We live in an age where digital gadgets such as smartphones, tablets, laptops, and other digital mediums allow us to be permanently connected to the online world. Because of the rapid spread of the Covid-19 epidemic, people all across the world have started working from home, holding more meetings, classes, and social gatherings online, and even doing more of their shopping online. The rate of digital interaction has increased much faster than usual, even more so than it had been before COVID-19.
The effects of greater digital influence on the human brain and body are serious enough to warrant serious, rational thought and study. Cognitive development, attention span, and insomnia are just some of the negative outcomes linked to heavy digital media use, according to a growing body of international scientific studies. The Harvard Medical School Research on Screen Time and the Brain and the Johns Hopkins Newsletter article How Online Learning Can Affect Student Health are two excellent resources.
Maintaining a healthy balance between IRL “in real life” (or “in real time”) activities and the digital world requires regular periods of disconnection from the internet.

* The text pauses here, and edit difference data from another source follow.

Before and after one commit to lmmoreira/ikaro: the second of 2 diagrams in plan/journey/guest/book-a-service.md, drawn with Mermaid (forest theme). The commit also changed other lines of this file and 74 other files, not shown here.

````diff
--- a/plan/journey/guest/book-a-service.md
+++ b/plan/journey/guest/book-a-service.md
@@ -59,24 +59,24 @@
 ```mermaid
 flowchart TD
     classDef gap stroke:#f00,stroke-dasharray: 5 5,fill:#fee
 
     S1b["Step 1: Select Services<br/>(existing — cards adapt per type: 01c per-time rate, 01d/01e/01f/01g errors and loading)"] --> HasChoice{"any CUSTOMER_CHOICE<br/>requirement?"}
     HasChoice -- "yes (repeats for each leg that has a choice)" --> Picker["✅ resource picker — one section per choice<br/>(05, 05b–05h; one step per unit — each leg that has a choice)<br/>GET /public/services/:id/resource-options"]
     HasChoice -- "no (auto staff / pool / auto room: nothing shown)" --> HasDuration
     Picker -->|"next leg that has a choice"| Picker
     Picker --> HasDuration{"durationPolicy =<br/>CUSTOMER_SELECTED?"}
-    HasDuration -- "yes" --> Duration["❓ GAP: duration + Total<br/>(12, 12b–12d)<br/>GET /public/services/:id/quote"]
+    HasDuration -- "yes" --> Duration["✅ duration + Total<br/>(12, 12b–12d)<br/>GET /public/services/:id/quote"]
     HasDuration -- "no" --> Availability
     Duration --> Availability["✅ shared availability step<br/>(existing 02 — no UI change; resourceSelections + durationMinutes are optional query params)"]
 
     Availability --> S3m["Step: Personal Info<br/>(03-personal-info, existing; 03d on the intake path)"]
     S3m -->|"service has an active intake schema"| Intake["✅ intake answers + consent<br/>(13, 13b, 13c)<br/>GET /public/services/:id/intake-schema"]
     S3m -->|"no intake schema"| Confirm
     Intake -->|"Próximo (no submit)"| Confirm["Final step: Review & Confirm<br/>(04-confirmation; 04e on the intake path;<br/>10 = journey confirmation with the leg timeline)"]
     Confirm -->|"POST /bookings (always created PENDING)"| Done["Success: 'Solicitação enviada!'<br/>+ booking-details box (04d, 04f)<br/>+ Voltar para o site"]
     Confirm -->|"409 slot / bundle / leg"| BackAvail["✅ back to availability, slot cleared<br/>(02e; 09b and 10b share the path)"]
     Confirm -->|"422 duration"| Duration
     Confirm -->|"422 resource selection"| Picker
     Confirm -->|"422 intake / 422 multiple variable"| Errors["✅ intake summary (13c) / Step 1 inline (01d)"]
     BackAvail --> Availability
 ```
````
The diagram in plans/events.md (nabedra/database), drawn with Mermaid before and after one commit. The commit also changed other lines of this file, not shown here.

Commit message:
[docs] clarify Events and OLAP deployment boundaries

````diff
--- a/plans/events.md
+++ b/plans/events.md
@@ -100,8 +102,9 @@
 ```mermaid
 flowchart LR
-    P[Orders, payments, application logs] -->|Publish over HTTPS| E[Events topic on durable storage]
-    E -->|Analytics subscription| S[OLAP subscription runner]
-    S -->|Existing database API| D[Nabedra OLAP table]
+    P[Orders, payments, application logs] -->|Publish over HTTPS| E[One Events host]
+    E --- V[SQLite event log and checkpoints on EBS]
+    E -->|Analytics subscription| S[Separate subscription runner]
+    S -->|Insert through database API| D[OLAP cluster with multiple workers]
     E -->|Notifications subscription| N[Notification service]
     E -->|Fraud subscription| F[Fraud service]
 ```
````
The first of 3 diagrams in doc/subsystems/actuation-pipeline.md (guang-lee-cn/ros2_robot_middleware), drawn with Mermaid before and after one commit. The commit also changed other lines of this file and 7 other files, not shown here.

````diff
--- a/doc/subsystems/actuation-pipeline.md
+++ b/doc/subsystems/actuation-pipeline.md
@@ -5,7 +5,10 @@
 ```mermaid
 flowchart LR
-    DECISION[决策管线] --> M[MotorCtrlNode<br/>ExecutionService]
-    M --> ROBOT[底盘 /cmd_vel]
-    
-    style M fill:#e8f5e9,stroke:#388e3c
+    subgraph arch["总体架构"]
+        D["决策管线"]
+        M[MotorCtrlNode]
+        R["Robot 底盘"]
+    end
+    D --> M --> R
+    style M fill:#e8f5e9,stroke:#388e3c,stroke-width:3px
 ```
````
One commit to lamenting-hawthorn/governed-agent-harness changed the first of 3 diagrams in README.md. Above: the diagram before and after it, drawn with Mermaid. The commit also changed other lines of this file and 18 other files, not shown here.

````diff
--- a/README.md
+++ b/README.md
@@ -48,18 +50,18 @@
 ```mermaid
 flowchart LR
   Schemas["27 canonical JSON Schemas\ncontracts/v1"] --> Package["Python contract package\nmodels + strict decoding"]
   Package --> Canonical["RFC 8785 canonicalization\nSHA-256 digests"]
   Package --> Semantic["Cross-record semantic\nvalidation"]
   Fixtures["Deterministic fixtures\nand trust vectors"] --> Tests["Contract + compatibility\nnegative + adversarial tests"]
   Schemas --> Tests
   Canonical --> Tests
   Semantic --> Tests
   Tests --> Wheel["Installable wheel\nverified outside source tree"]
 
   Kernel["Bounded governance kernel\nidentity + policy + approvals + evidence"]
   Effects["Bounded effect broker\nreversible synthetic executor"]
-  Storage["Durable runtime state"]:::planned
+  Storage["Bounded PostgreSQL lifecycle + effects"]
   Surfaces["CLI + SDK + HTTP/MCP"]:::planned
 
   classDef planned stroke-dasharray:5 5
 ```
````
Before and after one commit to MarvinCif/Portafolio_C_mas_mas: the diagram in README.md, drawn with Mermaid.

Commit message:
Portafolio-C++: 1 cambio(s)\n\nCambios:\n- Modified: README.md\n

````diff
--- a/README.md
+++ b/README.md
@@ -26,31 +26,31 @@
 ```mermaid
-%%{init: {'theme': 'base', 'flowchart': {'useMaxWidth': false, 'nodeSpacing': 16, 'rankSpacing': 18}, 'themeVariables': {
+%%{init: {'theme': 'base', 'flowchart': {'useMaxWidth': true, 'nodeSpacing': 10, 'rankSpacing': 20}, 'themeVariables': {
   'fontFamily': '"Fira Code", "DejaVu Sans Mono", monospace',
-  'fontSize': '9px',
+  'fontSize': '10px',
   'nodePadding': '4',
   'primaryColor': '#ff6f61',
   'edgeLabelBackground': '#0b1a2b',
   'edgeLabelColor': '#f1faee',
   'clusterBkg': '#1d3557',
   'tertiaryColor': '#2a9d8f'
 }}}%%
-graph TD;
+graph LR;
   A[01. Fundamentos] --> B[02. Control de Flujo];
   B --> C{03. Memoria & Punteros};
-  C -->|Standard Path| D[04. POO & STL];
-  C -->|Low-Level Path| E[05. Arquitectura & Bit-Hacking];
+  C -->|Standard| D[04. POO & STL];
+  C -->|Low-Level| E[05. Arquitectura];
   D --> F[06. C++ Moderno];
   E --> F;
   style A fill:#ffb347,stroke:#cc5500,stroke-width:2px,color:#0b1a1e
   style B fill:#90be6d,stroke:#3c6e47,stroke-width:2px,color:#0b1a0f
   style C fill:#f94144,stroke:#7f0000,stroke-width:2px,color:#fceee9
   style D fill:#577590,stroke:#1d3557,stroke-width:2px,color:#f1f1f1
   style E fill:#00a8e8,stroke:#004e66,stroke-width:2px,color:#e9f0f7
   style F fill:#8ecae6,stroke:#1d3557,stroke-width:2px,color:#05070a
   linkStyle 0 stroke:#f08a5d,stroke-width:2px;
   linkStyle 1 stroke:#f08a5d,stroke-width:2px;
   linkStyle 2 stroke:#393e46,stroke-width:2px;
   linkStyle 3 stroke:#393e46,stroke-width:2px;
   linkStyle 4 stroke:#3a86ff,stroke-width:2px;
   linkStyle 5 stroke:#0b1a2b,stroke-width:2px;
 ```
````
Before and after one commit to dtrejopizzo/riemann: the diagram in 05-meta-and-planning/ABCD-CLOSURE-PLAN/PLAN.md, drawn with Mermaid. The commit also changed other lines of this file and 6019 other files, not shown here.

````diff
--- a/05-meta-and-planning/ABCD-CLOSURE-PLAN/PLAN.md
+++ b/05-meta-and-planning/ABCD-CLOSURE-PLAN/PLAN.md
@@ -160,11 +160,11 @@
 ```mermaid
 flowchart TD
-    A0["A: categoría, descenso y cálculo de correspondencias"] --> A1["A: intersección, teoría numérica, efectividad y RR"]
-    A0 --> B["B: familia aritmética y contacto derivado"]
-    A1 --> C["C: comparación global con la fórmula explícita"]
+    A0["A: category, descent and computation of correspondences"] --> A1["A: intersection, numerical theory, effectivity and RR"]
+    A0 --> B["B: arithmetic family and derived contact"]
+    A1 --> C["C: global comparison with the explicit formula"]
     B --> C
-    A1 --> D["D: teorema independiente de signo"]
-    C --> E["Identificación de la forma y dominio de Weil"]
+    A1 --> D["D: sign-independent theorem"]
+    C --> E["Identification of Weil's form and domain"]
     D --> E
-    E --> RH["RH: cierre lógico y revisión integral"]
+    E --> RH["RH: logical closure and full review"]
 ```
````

The goal of a “digital detox” is not only to take a break from technology to refocus on the important things in life; rather, it’s to embrace a slower, more deliberate, energized, and aware way of living.
Taking a genuine break from the digital world ensures the well-being of self, family, and friends.
By- Sanskriti Sahay